The “nut rage” heiress who forced a plane to turn back over her macadamias failed Friday to wrest control of the family airline from her brother, in what analysts said illustrated the power of incumbents at South Korea’s chaebols.
Cho Hyun-ah, 45, whose family control the Hanjin group that includes flag-carrier Korean Air, made headlines worldwide with her furious reaction over an improperly served bag of nuts in first class.
The airline is now in the throes of a corporate crisis because of the coronavirus pandemic, with hundreds of flights canceled, staff going on unpaid leave, and executives taking pay cuts.
A months-long battle for control came to a head Friday at the annual meeting of Hanjin Kal, the holding company for the conglomerate, when Cho and an activist investment fund, Korea Corporate Governance Improvement (KCGI), sought to oust her younger brother Cho Won-tae from the chairmanship.
Cho Won-tae, backed by other family members and Korean Air’s US alliance partner Delta Air Lines, fended off the challenge, winning 56.67 percent support in a shareholder vote.
Hanjin is one of the multifaceted, family-controlled conglomerates known as chaebol that dominate business in South Korea and played a key part in its rise to become the world’s 12th-largest economy.
But several now stand accused of murky political connections and stifling innovation and smaller firms.
Many chaebol families retain only a small ownership stake in their companies, but maintain control through complex webs of cross-shareholdings between subsidiaries, and rapid promotions for family members.

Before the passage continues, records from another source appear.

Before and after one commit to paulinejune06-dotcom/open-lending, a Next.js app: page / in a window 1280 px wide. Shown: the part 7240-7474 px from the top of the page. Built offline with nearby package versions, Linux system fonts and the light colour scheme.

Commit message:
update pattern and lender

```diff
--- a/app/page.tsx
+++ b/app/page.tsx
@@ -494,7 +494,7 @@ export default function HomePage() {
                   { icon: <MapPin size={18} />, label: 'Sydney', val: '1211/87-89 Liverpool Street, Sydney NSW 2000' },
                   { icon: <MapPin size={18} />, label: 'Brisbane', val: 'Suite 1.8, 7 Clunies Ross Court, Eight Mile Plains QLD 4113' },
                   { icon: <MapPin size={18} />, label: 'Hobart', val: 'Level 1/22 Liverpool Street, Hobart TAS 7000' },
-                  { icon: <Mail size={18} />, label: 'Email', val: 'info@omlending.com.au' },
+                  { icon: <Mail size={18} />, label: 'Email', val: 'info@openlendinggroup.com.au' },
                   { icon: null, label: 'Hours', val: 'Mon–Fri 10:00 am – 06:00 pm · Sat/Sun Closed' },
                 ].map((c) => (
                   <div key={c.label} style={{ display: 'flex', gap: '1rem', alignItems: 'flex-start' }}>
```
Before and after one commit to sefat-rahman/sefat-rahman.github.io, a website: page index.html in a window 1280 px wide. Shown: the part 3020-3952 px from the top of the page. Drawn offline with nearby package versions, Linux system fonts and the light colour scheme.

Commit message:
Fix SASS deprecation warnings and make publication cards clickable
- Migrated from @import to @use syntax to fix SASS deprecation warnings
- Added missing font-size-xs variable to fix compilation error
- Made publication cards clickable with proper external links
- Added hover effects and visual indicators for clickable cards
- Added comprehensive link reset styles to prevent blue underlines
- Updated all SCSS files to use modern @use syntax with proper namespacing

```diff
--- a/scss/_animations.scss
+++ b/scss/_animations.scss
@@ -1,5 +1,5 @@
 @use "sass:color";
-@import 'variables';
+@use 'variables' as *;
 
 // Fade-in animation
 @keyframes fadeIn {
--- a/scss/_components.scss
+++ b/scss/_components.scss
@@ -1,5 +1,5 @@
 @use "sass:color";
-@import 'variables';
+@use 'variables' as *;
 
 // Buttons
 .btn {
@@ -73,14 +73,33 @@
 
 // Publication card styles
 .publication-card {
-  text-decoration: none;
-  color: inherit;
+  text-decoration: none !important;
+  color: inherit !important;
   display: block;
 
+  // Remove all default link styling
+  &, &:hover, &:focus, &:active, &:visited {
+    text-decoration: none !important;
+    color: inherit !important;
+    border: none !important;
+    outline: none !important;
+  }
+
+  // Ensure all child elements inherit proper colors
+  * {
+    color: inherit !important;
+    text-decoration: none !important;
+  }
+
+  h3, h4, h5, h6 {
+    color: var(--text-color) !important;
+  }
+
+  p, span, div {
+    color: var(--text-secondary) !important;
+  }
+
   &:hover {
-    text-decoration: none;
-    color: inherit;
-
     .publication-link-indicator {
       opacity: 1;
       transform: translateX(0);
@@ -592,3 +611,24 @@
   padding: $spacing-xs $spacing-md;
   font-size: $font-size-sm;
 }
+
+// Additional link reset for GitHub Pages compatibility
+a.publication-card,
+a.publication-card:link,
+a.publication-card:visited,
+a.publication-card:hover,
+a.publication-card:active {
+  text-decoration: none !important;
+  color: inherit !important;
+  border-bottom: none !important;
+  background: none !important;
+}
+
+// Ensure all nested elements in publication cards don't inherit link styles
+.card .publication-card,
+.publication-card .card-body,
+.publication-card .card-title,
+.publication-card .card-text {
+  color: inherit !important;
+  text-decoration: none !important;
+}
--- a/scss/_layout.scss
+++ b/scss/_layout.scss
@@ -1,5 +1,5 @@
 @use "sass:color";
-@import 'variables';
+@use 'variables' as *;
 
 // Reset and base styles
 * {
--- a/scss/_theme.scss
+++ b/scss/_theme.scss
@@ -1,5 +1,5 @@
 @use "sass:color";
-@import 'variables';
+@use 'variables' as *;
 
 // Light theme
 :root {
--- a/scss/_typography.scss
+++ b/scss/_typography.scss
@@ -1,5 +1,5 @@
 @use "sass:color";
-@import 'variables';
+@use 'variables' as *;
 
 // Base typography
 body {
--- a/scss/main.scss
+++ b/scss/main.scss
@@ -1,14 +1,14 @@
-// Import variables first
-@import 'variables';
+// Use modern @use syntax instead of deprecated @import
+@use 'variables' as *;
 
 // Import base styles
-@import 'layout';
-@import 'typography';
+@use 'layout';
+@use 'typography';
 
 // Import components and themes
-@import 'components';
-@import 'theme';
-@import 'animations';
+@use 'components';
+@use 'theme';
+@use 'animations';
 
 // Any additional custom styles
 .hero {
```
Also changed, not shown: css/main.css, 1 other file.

KCGI had called for Cho Won-tae’s replacement with a professional businessman, accusing him of “repeated strategic mistakes” leading to Korean Air’s accumulated losses of 1.74 trillion won ($1.4 billion) over five years.